### Problem
Begin your copy at the line that contains "Destinatario --> UC2" and carry it on, exactly, to the last line of the material below.

--------------------------------

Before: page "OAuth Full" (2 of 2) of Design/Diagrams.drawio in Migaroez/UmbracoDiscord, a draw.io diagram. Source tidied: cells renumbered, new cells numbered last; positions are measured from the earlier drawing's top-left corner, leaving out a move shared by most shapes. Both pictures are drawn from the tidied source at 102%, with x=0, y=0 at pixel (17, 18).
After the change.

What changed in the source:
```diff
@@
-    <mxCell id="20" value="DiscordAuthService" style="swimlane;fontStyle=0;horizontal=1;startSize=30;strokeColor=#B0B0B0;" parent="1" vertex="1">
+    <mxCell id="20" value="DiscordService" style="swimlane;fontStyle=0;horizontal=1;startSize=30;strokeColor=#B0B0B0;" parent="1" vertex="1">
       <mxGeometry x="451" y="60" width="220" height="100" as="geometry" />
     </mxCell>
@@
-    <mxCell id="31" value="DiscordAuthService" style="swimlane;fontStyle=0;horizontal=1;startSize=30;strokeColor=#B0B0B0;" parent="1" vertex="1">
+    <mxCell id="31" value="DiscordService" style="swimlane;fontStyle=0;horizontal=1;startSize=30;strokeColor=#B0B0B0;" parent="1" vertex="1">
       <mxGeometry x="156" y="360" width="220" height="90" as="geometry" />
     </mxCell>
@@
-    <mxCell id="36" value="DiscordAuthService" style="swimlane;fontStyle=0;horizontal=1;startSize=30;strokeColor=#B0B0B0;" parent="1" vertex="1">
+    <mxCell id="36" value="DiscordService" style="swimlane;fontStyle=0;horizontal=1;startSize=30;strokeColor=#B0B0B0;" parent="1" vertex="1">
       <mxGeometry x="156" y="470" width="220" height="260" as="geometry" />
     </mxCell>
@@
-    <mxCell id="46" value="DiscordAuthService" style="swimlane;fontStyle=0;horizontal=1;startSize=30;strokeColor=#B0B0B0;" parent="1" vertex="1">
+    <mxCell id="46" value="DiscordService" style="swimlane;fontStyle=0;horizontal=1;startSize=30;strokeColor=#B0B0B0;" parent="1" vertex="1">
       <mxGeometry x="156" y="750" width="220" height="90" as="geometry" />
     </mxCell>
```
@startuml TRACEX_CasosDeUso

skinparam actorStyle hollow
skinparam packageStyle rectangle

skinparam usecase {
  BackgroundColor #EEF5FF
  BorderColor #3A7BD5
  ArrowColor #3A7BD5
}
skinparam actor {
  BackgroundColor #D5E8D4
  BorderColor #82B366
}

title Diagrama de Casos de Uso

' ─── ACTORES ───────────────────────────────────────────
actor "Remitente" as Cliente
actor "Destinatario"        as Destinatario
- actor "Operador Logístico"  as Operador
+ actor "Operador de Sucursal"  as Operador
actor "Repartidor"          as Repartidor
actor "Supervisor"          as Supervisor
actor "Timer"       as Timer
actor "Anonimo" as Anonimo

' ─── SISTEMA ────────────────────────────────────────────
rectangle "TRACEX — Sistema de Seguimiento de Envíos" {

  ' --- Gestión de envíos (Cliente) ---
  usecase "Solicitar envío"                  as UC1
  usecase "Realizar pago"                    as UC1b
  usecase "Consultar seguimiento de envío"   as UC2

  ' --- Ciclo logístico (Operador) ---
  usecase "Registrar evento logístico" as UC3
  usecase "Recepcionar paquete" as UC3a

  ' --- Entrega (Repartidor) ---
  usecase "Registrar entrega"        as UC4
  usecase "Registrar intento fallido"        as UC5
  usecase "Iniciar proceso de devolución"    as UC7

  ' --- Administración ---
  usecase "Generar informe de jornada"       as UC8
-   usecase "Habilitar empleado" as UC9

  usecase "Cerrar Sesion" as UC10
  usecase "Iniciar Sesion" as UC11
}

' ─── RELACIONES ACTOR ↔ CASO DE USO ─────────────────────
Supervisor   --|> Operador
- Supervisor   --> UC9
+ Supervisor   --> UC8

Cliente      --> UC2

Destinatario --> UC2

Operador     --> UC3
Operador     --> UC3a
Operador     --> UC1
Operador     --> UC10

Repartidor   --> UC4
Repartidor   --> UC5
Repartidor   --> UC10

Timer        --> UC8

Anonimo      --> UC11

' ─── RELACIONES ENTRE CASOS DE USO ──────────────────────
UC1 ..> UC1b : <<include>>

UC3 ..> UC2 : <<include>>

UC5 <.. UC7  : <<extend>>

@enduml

--------------------------------

### Response area
Destinatario --> UC2

Operador     --> UC3
Operador     --> UC3a
Operador     --> UC1
Operador     --> UC10

Repartidor   --> UC4
Repartidor   --> UC5
Repartidor   --> UC10

Timer        --> UC8

Anonimo      --> UC11

' ─── RELACIONES ENTRE CASOS DE USO ──────────────────────
UC1 ..> UC1b : <<include>>

UC3 ..> UC2 : <<include>>

UC5 <.. UC7  : <<extend>>

@enduml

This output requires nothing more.